● **Your objective**: Output the entries in full and verbatim, pictures omitted.

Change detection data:
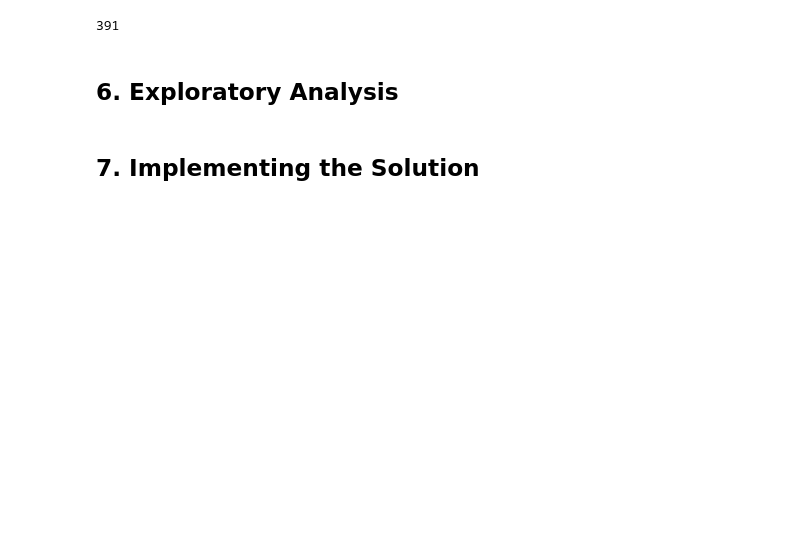
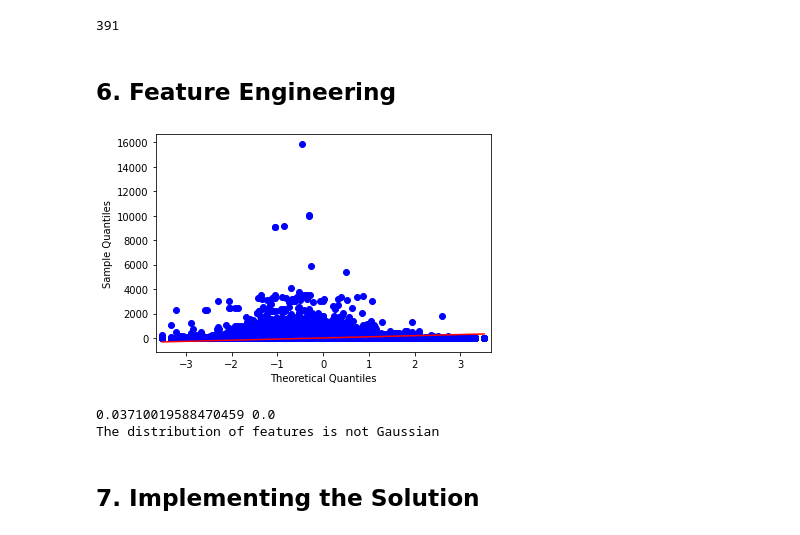
Before and after one commit to mburu-mwangi/titanic-dataset, a Jupyter notebook: Moringa_Data_Science_Core_W9_Independent_Project_2021_10_Alfonce_Mwangi_Python_Naive_Bayes_Notebook.ipynb, the cells around one changed output. Drawn from its saved outputs; the diff is of its cells as text; code cells hidden in the pictures; blank space fills up the shorter version.

```diff
--- a/Moringa_Data_Science_Core_W9_Independent_Project_2021_10_Alfonce_Mwangi_Python_Naive_Bayes_Notebook.ipynb
+++ b/Moringa_Data_Science_Core_W9_Independent_Project_2021_10_Alfonce_Mwangi_Python_Naive_Bayes_Notebook.ipynb
@@ -200,2 +173,2 @@ df.duplicated().sum()
 # %% [markdown]
-## 6. Exploratory Analysis
+## 6. Feature Engineering
@@ -207,0 +175,29 @@ df.duplicated().sum()
+# %%
+# acquiring the dependent and independent variables
+#
+
+feat= df.drop(columns=[57],axis=1)
+X = feat.values
+label = df[57]
+y = label.values
+# %%
+# checking for normality
+# using q-q plot
+
+qqplot(feat, line='s')
+pyplot.show()
+# %% [output]
+[figure, added]
+# %%
+# Confirming the same using shapiro test
+# Extracting test statistic and the p_value to compare it to a threshhold
+stat,p_val=shapiro(X)
+print(stat,p_val)
+thresh=0.05
+if p_val>thresh:
+    print('The feature distribution is Gaussian')
+else:
+    print('The distribution of features is not Gaussian')
+# %% [output]
+0.03710019588470459 0.0
+The distribution of features is not Gaussian
```
Also changed, not shown: parts of 31 cells of this notebook.
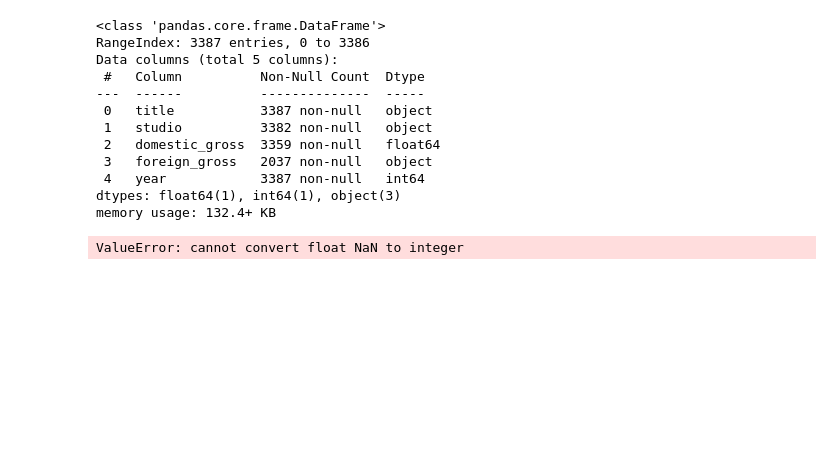
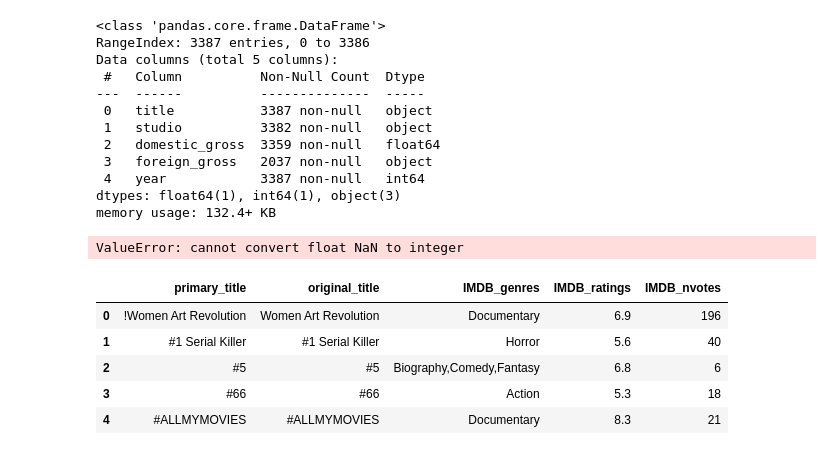
Before and after one commit to learn-co-curriculum/dsc-phase-1-project-v2-4, a Jupyter notebook: Understanding movie data.ipynb, the cells around one changed output. Drawn from its saved outputs; the diff is of its cells as text; code cells hidden in the pictures; blank space fills up the shorter version.

```diff
--- a/Understanding movie data.ipynb
+++ b/Understanding movie data.ipynb
@@ -244,3 +259,23 @@ df_bom['foreign_gross'] = df_bom['foreign_gross'].str.replace(',', '').astype(in
 ValueError: cannot convert float NaN to integer
 # %%
 df_bom['foreign_gross'].apply(lambda x: x.str.replace(',',''))
+# %%
+# IMDB select columns from movie_basics
+# primary_name,original_title,genres,averagerating,numvotes
+# order by primary_title
+
+df_IMDB = pd.read_sql("""
+SELECT b.primary_title,b.original_title,b.genres AS IMDB_genres,r.averagerating AS IMDB_ratings,r.numvotes AS IMDB_nvotes
+FROM movie_ratings AS r
+LEFT JOIN movie_basics AS b
+ON r.movie_id = b.movie_id
+ORDER BY b.primary_title
+""",con)
+df_IMDB.head()
+# %% [output]
+|  | primary_title | original_title | IMDB_genres | IMDB_ratings | IMDB_nvotes |
+| 0 | !Women Art Revolution | Women Art Revolution | Documentary | 6.9 | 196 |
+| 1 | #1 Serial Killer | #1 Serial Killer | Horror | 5.6 | 40 |
+| 2 | #5 | #5 | Biography,Comedy,Fantasy | 6.8 | 6 |
+| 3 | #66 | #66 | Action | 5.3 | 18 |
+| 4 | #ALLMYMOVIES | #ALLMYMOVIES | Documentary | 8.3 | 21 |
```
Also changed, not shown: parts of 6 cells of this notebook.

● **Exercise solution**:
Before and after one commit to mburu-mwangi/titanic-dataset, a Jupyter notebook: Moringa_Data_Science_Core_W9_Independent_Project_2021_10_Alfonce_Mwangi_Python_Naive_Bayes_Notebook.ipynb, the cells around one changed output. Drawn from its saved outputs; the diff is of its cells as text; code cells hidden in the pictures; blank space fills up the shorter version.

```diff
--- a/Moringa_Data_Science_Core_W9_Independent_Project_2021_10_Alfonce_Mwangi_Python_Naive_Bayes_Notebook.ipynb
+++ b/Moringa_Data_Science_Core_W9_Independent_Project_2021_10_Alfonce_Mwangi_Python_Naive_Bayes_Notebook.ipynb
@@ -200,2 +173,2 @@ df.duplicated().sum()
 # %% [markdown]
-## 6. Exploratory Analysis
+## 6. Feature Engineering
@@ -207,0 +175,29 @@ df.duplicated().sum()
+# %%
+# acquiring the dependent and independent variables
+#
+
+feat= df.drop(columns=[57],axis=1)
+X = feat.values
+label = df[57]
+y = label.values
+# %%
+# checking for normality
+# using q-q plot
+
+qqplot(feat, line='s')
+pyplot.show()
+# %% [output]
+[figure, added]
+# %%
+# Confirming the same using shapiro test
+# Extracting test statistic and the p_value to compare it to a threshhold
+stat,p_val=shapiro(X)
+print(stat,p_val)
+thresh=0.05
+if p_val>thresh:
+    print('The feature distribution is Gaussian')
+else:
+    print('The distribution of features is not Gaussian')
+# %% [output]
+0.03710019588470459 0.0
+The distribution of features is not Gaussian
```
Also changed, not shown: parts of 31 cells of this notebook.
Before and after one commit to learn-co-curriculum/dsc-phase-1-project-v2-4, a Jupyter notebook: Understanding movie data.ipynb, the cells around one changed output. Drawn from its saved outputs; the diff is of its cells as text; code cells hidden in the pictures; blank space fills up the shorter version.

```diff
--- a/Understanding movie data.ipynb
+++ b/Understanding movie data.ipynb
@@ -244,3 +259,23 @@ df_bom['foreign_gross'] = df_bom['foreign_gross'].str.replace(',', '').astype(in
 ValueError: cannot convert float NaN to integer
 # %%
 df_bom['foreign_gross'].apply(lambda x: x.str.replace(',',''))
+# %%
+# IMDB select columns from movie_basics
+# primary_name,original_title,genres,averagerating,numvotes
+# order by primary_title
+
+df_IMDB = pd.read_sql("""
+SELECT b.primary_title,b.original_title,b.genres AS IMDB_genres,r.averagerating AS IMDB_ratings,r.numvotes AS IMDB_nvotes
+FROM movie_ratings AS r
+LEFT JOIN movie_basics AS b
+ON r.movie_id = b.movie_id
+ORDER BY b.primary_title
+""",con)
+df_IMDB.head()
+# %% [output]
+|  | primary_title | original_title | IMDB_genres | IMDB_ratings | IMDB_nvotes |
+| 0 | !Women Art Revolution | Women Art Revolution | Documentary | 6.9 | 196 |
+| 1 | #1 Serial Killer | #1 Serial Killer | Horror | 5.6 | 40 |
+| 2 | #5 | #5 | Biography,Comedy,Fantasy | 6.8 | 6 |
+| 3 | #66 | #66 | Action | 5.3 | 18 |
+| 4 | #ALLMYMOVIES | #ALLMYMOVIES | Documentary | 8.3 | 21 |
```
Also changed, not shown: parts of 6 cells of this notebook.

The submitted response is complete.